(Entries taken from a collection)
......
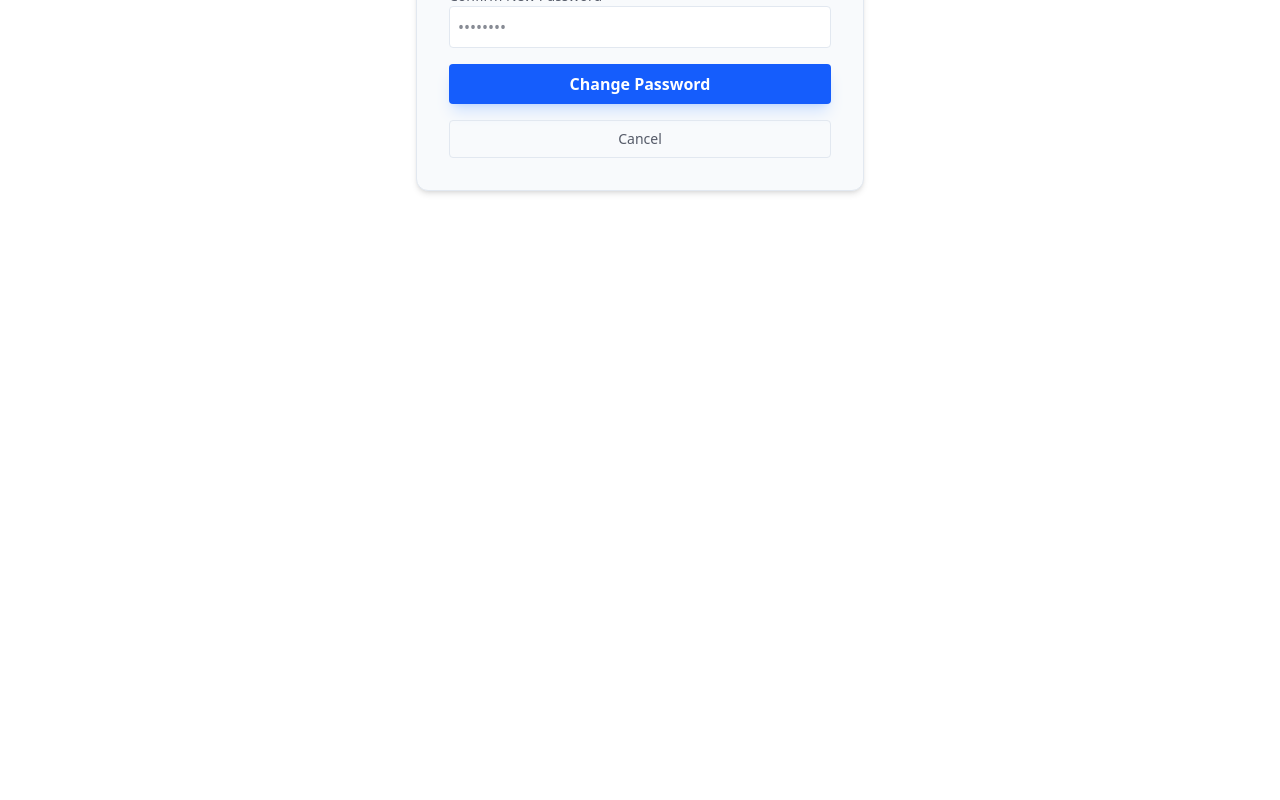
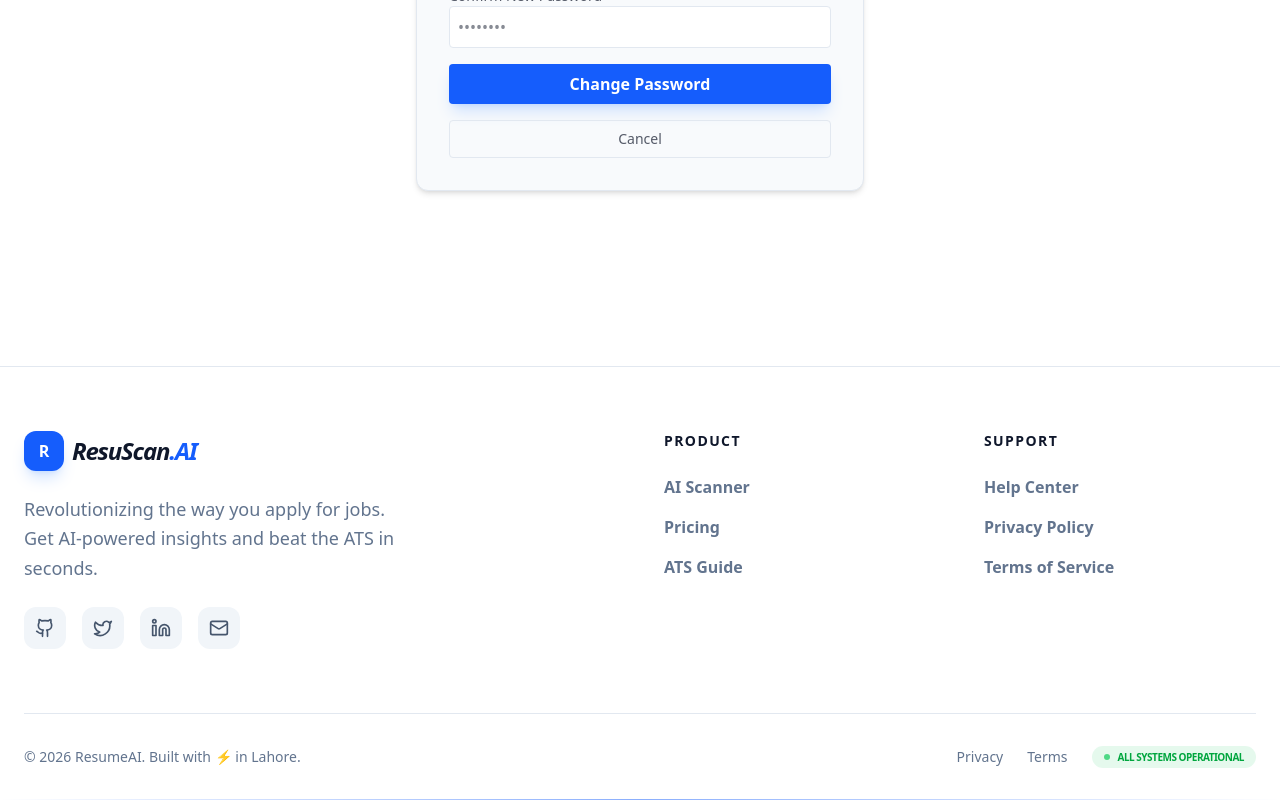
Before and after one commit to M-Mujtaba-abid/Ai-Resume-Analyzer, a Next.js app in the folder client/: page /changeCurrentPassword in a window 1280 px wide. Shown: the part 514-1314 px from the top of the page. Before the commit the page ends 880 px from the top, so only its background shows below. Built offline with nearby package versions, Linux system fonts and the light colour scheme; no server answers.

Commit message:
create footer component

```diff
--- a/client/app/layout.tsx
+++ b/client/app/layout.tsx
@@ -6,6 +6,7 @@ import QueryProvider from "@/components/QueryProvider";
 import { Toaster } from "react-hot-toast";
 import Navbar from "@/components/Navbar";
 import { cookies } from "next/headers";
+import Footer from "@/components/Footer";
 
 const geistSans = Geist({
   variable: "--font-geist-sans",
@@ -45,6 +46,7 @@ export default async function RootLayout({ children }: { children: React.ReactNo
             <Toaster position="top-center" />
             <Navbar isLoggedIn={isLogedin} />
             {children}
+            <Footer/>
           </QueryProvider>
         </ThemeProvider>
       </body>
--- /dev/null
+++ b/client/components/Footer.tsx
@@ -0,0 +1,124 @@
+"use client";
+
+import Link from "next/link";
+import {
+  Github,
+  Twitter,
+  Linkedin,
+  Mail,
+  Sparkles,
+  ArrowUpRight,
+} from "lucide-react";
+import { motion } from "framer-motion";
+
+export default function Footer() {
+  const currentYear = new Date().getFullYear();
+
+  const footerLinks = [
+    {
+      title: "Product",
+      links: [
+        { name: "AI Scanner", href: "/scanner" },
+        { name: "Pricing", href: "/pricing" },
+        { name: "ATS Guide", href: "/blog/ats-guide" },
+      ],
+    },
+    {
+      title: "Support",
+      links: [
+        { name: "Help Center", href: "/help" },
+        { name: "Privacy Policy", href: "/privacy" },
+        { name: "Terms of Service", href: "/terms" },
+      ],
+    },
+  ];
+
+  const socialLinks = [
+    { icon: Github, href: "https://github.com", label: "Github" },
+    { icon: Twitter, href: "https://twitter.com", label: "Twitter" },
+    { icon: Linkedin, href: "https://linkedin.com", label: "LinkedIn" },
+    { icon: Mail, href: "mailto:hello@resumeai.com", label: "Email" },
+  ];
+
+  return (
+    <footer className="relative bg-background border-t border-border pt-16 pb-8 px-6 overflow-hidden">
+      {/* Background Subtle Glow */}
+      <div className="absolute bottom-0 left-1/2 -translate-x-1/2 w-full h-[1px] bg-gradient-to-r from-transparent via-blue-600/50 to-transparent" />
+
+      <div className="max-w-7xl mx-auto grid grid-cols-1 md:grid-cols-4 gap-12 mb-16">
+        {/* Brand Section */}
+        <div className="col-span-1 md:col-span-2 space-y-6">
+          <Link href="/" className="flex items-center gap-2 group">
+            <div className="w-10 h-10 bg-blue-600 rounded-xl flex items-center justify-center text-white font-black shadow-lg shadow-blue-500/20 group-hover:scale-105 transition-transform">
+              R
+            </div>
+            <span className="text-2xl font-black tracking-tighter italic">
+              ResuScan<span className="text-blue-600 italic">.AI</span>
+            </span>
+          </Link>
+          <p className="text-slate-500 dark:text-slate-400 max-w-sm text-lg font-medium leading-relaxed">
+            Revolutionizing the way you apply for jobs. Get AI-powered insights
+            and beat the ATS in seconds.
+          </p>
+
+          {/* Social Icons */}
+          <div className="flex gap-4">
+            {socialLinks.map((social, i) => (
+              <motion.a
+                key={i}
+                href={social.href}
+                whileHover={{ y: -3 }}
+                className="p-2.5 rounded-xl bg-slate-100 dark:bg-slate-800 text-slate-600 dark:text-slate-400 hover:text-blue-600 dark:hover:text-blue-500 transition-colors border border-transparent hover:border-blue-600/20"
+                aria-label={social.label}
+              >
+                <social.icon size={20} />
+              </motion.a>
+            ))}
+          </div>
+        </div>
+
+        {/* Links Sections */}
+        {footerLinks.map((section, i) => (
+          <div key={i} className="space-y-6">
+            <h4 className="text-sm font-bold uppercase tracking-widest text-slate-900 dark:text-slate-100">
+              {section.title}
+            </h4>
+            <ul className="space-y-4">
+              {section.links.map((link, idx) => (
+                <li key={idx}>
+                  <Link
+                    href={link.href}
+                    className="group flex items-center gap-1 text-slate-500 dark:text-slate-400 hover:text-blue-600 dark:hover:text-blue-500 font-semibold transition-all"
+                  >
+                    {link.name}
+                    <ArrowUpRight
+                      size={14}
+                      className="opacity-0 -translate-y-1 group-hover:opacity-100 group-hover:translate-y-0 transition-all"
+                    />
+                  </Link>
+                </li>
+              ))}
+            </ul>
+          </div>
+        ))}
+      </div>
+
+      {/* Bottom Bar */}
+      <div className="max-w-7xl mx-auto pt-8 border-t border-border flex flex-col md:flex-row justify-between items-center gap-4 text-slate-500 dark:text-slate-500 text-sm font-medium">
+        <p>© {currentYear} ResumeAI. Built with ⚡ in Lahore.</p>
+        <div className="flex items-center gap-6">
+          <Link href="/privacy" className="hover:underline underline-offset-4">
+            Privacy
+          </Link>
+          <Link href="/terms" className="hover:underline underline-offset-4">
+            Terms
+          </Link>
+          <div className="flex items-center gap-2 px-3 py-1 bg-green-500/10 text-green-600 rounded-full text-[10px] font-black uppercase tracking-tighter">
+            <div className="w-1.5 h-1.5 bg-green-500 rounded-full animate-pulse" />
+            All Systems Operational
+          </div>
+        </div>
+      </div>
+    </footer>
+  );
+}
```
......
■ TASK DETAILS ■
Leave images out of the retyped records; keep all else exact.

■ FINISHED TASK ■
Before and after one commit to M-Mujtaba-abid/Ai-Resume-Analyzer, a Next.js app in the folder client/: page /changeCurrentPassword in a window 1280 px wide. Shown: the part 514-1314 px from the top of the page. Before the commit the page ends 880 px from the top, so only its background shows below. Built offline with nearby package versions, Linux system fonts and the light colour scheme; no server answers.

Commit message:
create footer component

```diff
--- a/client/app/layout.tsx
+++ b/client/app/layout.tsx
@@ -6,6 +6,7 @@ import QueryProvider from "@/components/QueryProvider";
 import { Toaster } from "react-hot-toast";
 import Navbar from "@/components/Navbar";
 import { cookies } from "next/headers";
+import Footer from "@/components/Footer";
 
 const geistSans = Geist({
   variable: "--font-geist-sans",
@@ -45,6 +46,7 @@ export default async function RootLayout({ children }: { children: React.ReactNo
             <Toaster position="top-center" />
             <Navbar isLoggedIn={isLogedin} />
             {children}
+            <Footer/>
           </QueryProvider>
         </ThemeProvider>
       </body>
--- /dev/null
+++ b/client/components/Footer.tsx
@@ -0,0 +1,124 @@
+"use client";
+
+import Link from "next/link";
+import {
+  Github,
+  Twitter,
+  Linkedin,
+  Mail,
+  Sparkles,
+  ArrowUpRight,
+} from "lucide-react";
+import { motion } from "framer-motion";
+
+export default function Footer() {
+  const currentYear = new Date().getFullYear();
+
+  const footerLinks = [
+    {
+      title: "Product",
+      links: [
+        { name: "AI Scanner", href: "/scanner" },
+        { name: "Pricing", href: "/pricing" },
+        { name: "ATS Guide", href: "/blog/ats-guide" },
+      ],
+    },
+    {
+      title: "Support",
+      links: [
+        { name: "Help Center", href: "/help" },
+        { name: "Privacy Policy", href: "/privacy" },
+        { name: "Terms of Service", href: "/terms" },
+      ],
+    },
+  ];
+
+  const socialLinks = [
+    { icon: Github, href: "https://github.com", label: "Github" },
+    { icon: Twitter, href: "https://twitter.com", label: "Twitter" },
+    { icon: Linkedin, href: "https://linkedin.com", label: "LinkedIn" },
+    { icon: Mail, href: "mailto:hello@resumeai.com", label: "Email" },
+  ];
+
+  return (
+    <footer className="relative bg-background border-t border-border pt-16 pb-8 px-6 overflow-hidden">
+      {/* Background Subtle Glow */}
+      <div className="absolute bottom-0 left-1/2 -translate-x-1/2 w-full h-[1px] bg-gradient-to-r from-transparent via-blue-600/50 to-transparent" />
+
+      <div className="max-w-7xl mx-auto grid grid-cols-1 md:grid-cols-4 gap-12 mb-16">
+        {/* Brand Section */}
+        <div className="col-span-1 md:col-span-2 space-y-6">
+          <Link href="/" className="flex items-center gap-2 group">
+            <div className="w-10 h-10 bg-blue-600 rounded-xl flex items-center justify-center text-white font-black shadow-lg shadow-blue-500/20 group-hover:scale-105 transition-transform">
+              R
+            </div>
+            <span className="text-2xl font-black tracking-tighter italic">
+              ResuScan<span className="text-blue-600 italic">.AI</span>
+            </span>
+          </Link>
+          <p className="text-slate-500 dark:text-slate-400 max-w-sm text-lg font-medium leading-relaxed">
+            Revolutionizing the way you apply for jobs. Get AI-powered insights
+            and beat the ATS in seconds.
+          </p>
+
+          {/* Social Icons */}
+          <div className="flex gap-4">
+            {socialLinks.map((social, i) => (
+              <motion.a
+                key={i}
+                href={social.href}
+                whileHover={{ y: -3 }}
+                className="p-2.5 rounded-xl bg-slate-100 dark:bg-slate-800 text-slate-600 dark:text-slate-400 hover:text-blue-600 dark:hover:text-blue-500 transition-colors border border-transparent hover:border-blue-600/20"
+                aria-label={social.label}
+              >
+                <social.icon size={20} />
+              </motion.a>
+            ))}
+          </div>
+        </div>
+
+        {/* Links Sections */}
+        {footerLinks.map((section, i) => (
+          <div key={i} className="space-y-6">
+            <h4 className="text-sm font-bold uppercase tracking-widest text-slate-900 dark:text-slate-100">
+              {section.title}
+            </h4>
+            <ul className="space-y-4">
+              {section.links.map((link, idx) => (
+                <li key={idx}>
+                  <Link
+                    href={link.href}
+                    className="group flex items-center gap-1 text-slate-500 dark:text-slate-400 hover:text-blue-600 dark:hover:text-blue-500 font-semibold transition-all"
+                  >
+                    {link.name}
+                    <ArrowUpRight
+                      size={14}
+                      className="opacity-0 -translate-y-1 group-hover:opacity-100 group-hover:translate-y-0 transition-all"
+                    />
+                  </Link>
+                </li>
+              ))}
+            </ul>
+          </div>
+        ))}
+      </div>
+
+      {/* Bottom Bar */}
+      <div className="max-w-7xl mx-auto pt-8 border-t border-border flex flex-col md:flex-row justify-between items-center gap-4 text-slate-500 dark:text-slate-500 text-sm font-medium">
+        <p>© {currentYear} ResumeAI. Built with ⚡ in Lahore.</p>
+        <div className="flex items-center gap-6">
+          <Link href="/privacy" className="hover:underline underline-offset-4">
+            Privacy
+          </Link>
+          <Link href="/terms" className="hover:underline underline-offset-4">
+            Terms
+          </Link>
+          <div className="flex items-center gap-2 px-3 py-1 bg-green-500/10 text-green-600 rounded-full text-[10px] font-black uppercase tracking-tighter">
+            <div className="w-1.5 h-1.5 bg-green-500 rounded-full animate-pulse" />
+            All Systems Operational
+          </div>
+        </div>
+      </div>
+    </footer>
+  );
+}
```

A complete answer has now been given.